By Peter R. Jennetten

Insurers routinely take statements from their insureds during the course of investigating and defending claims. Those statements are often protected by the attorney-client privilege, even if no attorney is involved in taking the statement. However, not all statements are privileged, and the privileges can be waived.

The Illinois Supreme Court recognized the application of the attorney-client privilege to statements taken by an insurer in People v. Ryan, 30 Ill.2d 456, 197 N.E.2d 15 (1964). After a fatal accident, Della Emberton’s insurance company took a written statement from her. She was later charged with DUI arising out of the fatal accident. Emberton’s attorney in the DUI case obtained a copy of the written statement from her insurer. He refused to produce the statement to prosecutors, citing the attorney-client privilege. The court found that the statement was taken for the purpose of defending Emberton in a future lawsuit, which the insurer was required to do. The court extended the attorney-client privilege to protect the written statement taken by Emberton’s insurer.

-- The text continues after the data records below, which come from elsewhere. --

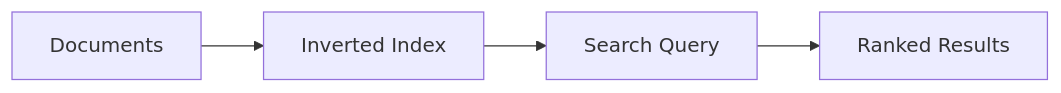
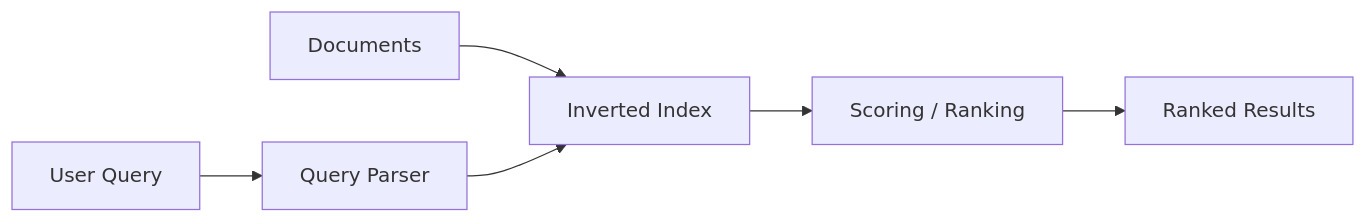
Before and after one commit to hareramcse/SystemDesign: the first of 3 diagrams in 14-search-systems/README.md, drawn with Mermaid. The commit also changed other lines of this file and 15 other files, not shown here.

````diff
--- a/14-search-systems/README.md
+++ b/14-search-systems/README.md
@@ -11,6 +23,8 @@
 ```mermaid
 flowchart LR
     Docs[Documents] --> Index[Inverted Index]
-    Index --> Query[Search Query]
-    Query --> Rank[Ranked Results]
+    Query[User Query] --> Parse[Query Parser]
+    Parse --> Index
+    Index --> Rank[Scoring / Ranking]
+    Rank --> Results[Ranked Results]
 ```
````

It is important to note that this privilege applies in third-party liability cases where the insurer is acting to protect its insured from a claim made by someone else. In first-party claims, the insurer and insured are adverse to each other, and the privilege would not apply. For example, an insured’s statement under oath in an insurer’s arson investigation would not be privileged. A statement given by an insured in support of his property damage claim after a car accident was not privileged. Dari v. Uniroyal, Inc., 41 Ill.App.3d 122, 353 N.E.2d 298 (1st Dist. 1976). A farmer’s statement to his crop insurer regarding the loss of his horseradish crop was not protected by the privilege. Boettcher v. Fournie Farms, Inc., 243 Ill.App.3d 940, 612 N.E.2d 969 (5th Dist. 1993). The farmer’s horseradish crop was damaged while in cold storage. He made a claim with his own insurer, which was denied. He then filed suit against another farmer and the cold storage company. The defendants sought the farmer’s statements to his insurer. The court held that the statements were not privileged because the statements were not taken for the purpose of defending the farmer in a civil action.

The Illinois Supreme Court recognized an exception to this rule where both of the parties involved are covered by the same insurer and are aware of this fact at the time they give their statements. If both of the insureds know that they are giving statements to an insurer who covers both parties, they do not have a reasonable expectation that the statement will remain privileged. Thus, the privilege does not apply in that circumstance. Monier v. Chamberlain, 35 Ill.2d 351, 221 N.E.2d 410 (1966). Given that insurers now often have separate adjusters handle each claim, the courts may apply the privilege even in this circumstance. However, the case remains good law for now.

The privilege can be waived just like any other privilege. A privilege can be waived by disclosing the statement to others. People v. Ryan, 30 Ill.2d at 461, 197 N.E.2d at 17-18. If the statement is shared with someone other than the insured, the insurer and the defense attorney, the privilege may be deemed waived.

 

Originally published in the Fall 2009 edition of Quinn Quarterly.